You mention that the Journal of Adolescence reported higher levels of depression and less satisfaction in life in college students. It indicated this is a result of our emerging adults having limited opportunities to practice and develop important skills for becoming self-reliant adults. What are some practical things we can do to help our progeny become self-reliant?

College turns out not to be what many of our kids expected it to be. It’s much harder, more isolating, and more challenging than they thought it would be. Many of us have spent a lot of time orchestrating our children’s different spheres of existence. If we ran too much interference in their schooling – most notably their completion of work and projects or challenging grades they earned – then they don’t have those skills when they go to college. If we determined where and with whom they socialized – then they will have trouble finding friends on their own. And if we ensured that they were engaged in activities in which they were guaranteed success, then the challenges at the college level will be both overwhelming and devastating to their identities. Although “But I’ve always gotten A’s” is a common reaction, it won’t change the direct correlation between how hard they work and the grades they earn in college. We need to give our kids opportunities to navigate these waters on their own – in their swimming pool at home before they head out into open waters.
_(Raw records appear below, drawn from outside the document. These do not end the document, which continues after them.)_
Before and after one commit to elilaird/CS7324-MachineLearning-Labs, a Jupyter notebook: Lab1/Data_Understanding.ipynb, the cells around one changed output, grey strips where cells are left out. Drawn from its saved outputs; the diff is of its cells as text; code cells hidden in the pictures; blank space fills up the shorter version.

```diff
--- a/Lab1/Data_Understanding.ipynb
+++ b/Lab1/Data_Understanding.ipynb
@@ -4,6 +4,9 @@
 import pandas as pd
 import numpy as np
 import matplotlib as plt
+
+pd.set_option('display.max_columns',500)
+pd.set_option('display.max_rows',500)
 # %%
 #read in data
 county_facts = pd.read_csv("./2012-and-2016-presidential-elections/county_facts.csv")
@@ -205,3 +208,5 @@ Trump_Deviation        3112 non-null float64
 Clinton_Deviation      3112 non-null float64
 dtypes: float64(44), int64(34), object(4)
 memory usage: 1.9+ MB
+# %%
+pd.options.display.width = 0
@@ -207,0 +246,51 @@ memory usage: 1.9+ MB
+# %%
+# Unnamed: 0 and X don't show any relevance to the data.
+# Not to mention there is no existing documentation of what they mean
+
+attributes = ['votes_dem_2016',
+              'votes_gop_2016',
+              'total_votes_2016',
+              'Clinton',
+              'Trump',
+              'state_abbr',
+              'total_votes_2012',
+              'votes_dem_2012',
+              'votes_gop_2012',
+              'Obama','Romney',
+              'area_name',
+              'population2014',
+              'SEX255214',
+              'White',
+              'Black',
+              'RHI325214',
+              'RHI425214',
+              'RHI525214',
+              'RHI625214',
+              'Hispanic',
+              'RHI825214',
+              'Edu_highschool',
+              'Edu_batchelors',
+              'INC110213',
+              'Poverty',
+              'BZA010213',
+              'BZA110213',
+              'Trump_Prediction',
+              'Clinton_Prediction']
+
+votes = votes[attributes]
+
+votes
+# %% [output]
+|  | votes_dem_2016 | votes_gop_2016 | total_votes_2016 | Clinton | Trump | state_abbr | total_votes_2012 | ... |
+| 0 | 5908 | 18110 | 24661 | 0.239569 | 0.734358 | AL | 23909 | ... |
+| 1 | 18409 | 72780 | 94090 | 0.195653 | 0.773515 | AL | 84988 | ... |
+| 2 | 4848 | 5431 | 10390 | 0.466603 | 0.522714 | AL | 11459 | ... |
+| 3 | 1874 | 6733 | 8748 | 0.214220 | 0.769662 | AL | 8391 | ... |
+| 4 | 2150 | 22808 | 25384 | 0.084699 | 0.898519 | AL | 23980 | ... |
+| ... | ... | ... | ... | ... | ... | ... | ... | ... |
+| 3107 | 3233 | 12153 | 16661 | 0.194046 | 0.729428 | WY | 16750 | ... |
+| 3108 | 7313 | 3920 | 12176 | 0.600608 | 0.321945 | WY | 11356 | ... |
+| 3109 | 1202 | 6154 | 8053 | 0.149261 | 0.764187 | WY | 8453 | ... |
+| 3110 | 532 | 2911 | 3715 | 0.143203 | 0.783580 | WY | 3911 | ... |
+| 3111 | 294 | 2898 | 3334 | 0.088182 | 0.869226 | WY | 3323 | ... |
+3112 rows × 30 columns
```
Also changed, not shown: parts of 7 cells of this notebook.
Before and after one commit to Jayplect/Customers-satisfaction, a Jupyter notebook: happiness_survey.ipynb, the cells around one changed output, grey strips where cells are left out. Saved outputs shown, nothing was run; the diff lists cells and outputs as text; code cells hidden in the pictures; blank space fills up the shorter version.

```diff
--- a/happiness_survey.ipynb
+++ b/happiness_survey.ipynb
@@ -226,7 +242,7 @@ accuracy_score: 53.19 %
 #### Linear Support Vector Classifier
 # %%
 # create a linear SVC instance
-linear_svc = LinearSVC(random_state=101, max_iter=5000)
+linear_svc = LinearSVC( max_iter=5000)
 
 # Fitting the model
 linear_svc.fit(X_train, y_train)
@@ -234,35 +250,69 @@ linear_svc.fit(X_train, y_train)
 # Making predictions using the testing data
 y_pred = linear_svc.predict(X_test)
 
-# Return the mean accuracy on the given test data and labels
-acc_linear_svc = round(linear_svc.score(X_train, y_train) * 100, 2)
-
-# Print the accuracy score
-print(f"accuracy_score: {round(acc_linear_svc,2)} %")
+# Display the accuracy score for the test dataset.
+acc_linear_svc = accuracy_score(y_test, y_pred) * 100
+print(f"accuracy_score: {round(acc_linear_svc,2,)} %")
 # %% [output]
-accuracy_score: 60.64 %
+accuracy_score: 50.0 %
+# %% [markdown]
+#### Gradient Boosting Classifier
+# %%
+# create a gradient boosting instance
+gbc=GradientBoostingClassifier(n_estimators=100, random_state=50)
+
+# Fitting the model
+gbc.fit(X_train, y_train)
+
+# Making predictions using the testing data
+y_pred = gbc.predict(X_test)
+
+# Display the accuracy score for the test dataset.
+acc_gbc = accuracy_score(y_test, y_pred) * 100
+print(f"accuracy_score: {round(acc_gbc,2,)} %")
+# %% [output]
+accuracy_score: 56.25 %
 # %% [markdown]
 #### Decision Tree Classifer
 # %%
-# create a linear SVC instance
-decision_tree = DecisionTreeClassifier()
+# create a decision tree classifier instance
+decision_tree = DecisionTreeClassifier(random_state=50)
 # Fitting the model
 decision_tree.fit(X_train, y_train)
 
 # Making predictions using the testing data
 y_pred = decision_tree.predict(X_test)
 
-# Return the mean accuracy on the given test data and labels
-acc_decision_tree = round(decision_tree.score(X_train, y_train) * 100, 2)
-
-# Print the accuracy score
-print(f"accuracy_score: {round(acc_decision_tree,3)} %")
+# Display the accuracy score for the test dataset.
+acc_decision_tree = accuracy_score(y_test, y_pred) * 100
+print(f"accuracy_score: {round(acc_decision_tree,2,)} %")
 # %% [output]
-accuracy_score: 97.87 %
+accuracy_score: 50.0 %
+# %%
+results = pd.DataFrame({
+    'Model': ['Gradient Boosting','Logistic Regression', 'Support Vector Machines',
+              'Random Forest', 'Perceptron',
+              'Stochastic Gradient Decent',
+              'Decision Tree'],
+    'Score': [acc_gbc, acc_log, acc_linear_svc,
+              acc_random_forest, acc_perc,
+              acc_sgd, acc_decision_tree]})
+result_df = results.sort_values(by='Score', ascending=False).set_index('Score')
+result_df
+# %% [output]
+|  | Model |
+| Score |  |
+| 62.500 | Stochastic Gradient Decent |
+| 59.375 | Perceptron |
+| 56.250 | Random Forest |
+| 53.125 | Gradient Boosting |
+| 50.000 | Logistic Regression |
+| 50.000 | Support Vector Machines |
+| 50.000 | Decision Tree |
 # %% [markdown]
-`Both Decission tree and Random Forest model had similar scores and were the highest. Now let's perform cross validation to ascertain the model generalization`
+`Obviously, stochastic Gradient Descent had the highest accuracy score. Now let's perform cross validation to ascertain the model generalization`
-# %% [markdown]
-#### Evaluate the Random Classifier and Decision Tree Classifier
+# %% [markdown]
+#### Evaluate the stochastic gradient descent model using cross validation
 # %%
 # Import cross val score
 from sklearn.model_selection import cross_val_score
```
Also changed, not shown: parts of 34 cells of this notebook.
For a lot of us sending our children to college there is a disconnect between our children’s need for some financial support and their need for independence. How do we as parents help our children make the transition to financial dependence without setting them up for failure?

The college financial conundrum! First, let me say that the fact we have this problem is actually a good thing. What I mean by that is that for those of us who do have money to financially support our children for college means we are ourselves doing well. That being said, I am not an advocate for “everyone should go to college.” Not just because it may be cost prohibitive, but because it may not be the right “fit” for every child. A college degree does not equate a job, or a good paying job at that. We have many students who are not academically ready for college, yet are accepted because our society (beginning with No Child Left Behind in the 90s) pedaled the every child should go to college agenda. That aside, life is more expensive for our kids than it was for us. It is harder and harder for a young adult to move out on his own and afford what that entails. Personally, we’re still paying our youngest cell phone bill. The goal, as we’ve spelled it out for him, is that he needs to be financially independent before he decides to marry. He needs to be able to care for himself and pay his own bills before he becomes responsible for someone else. The transition to financial independence begins with us, parents. Passing the baton onto our children so they can run the last leg of their race is important – after all, they’re the ones who will cross that finish line.

Hi Friends, hope you’re enjoying this series as much as I am. Join us on Wednesday for some deep questions around our role in our child’s identity and future.

Here’s a treat for you! Vicki Caruana and Lisa Samson, who I interviewed last week, both offered to do a giveaway. So . . . if you comment on my blog between now and Easter, your name will go into a drawing for one of their books!

Until Then,

paula-another-test-401x192-2 - Copyjoy of letting go

The Joy of Letting Go is available now from: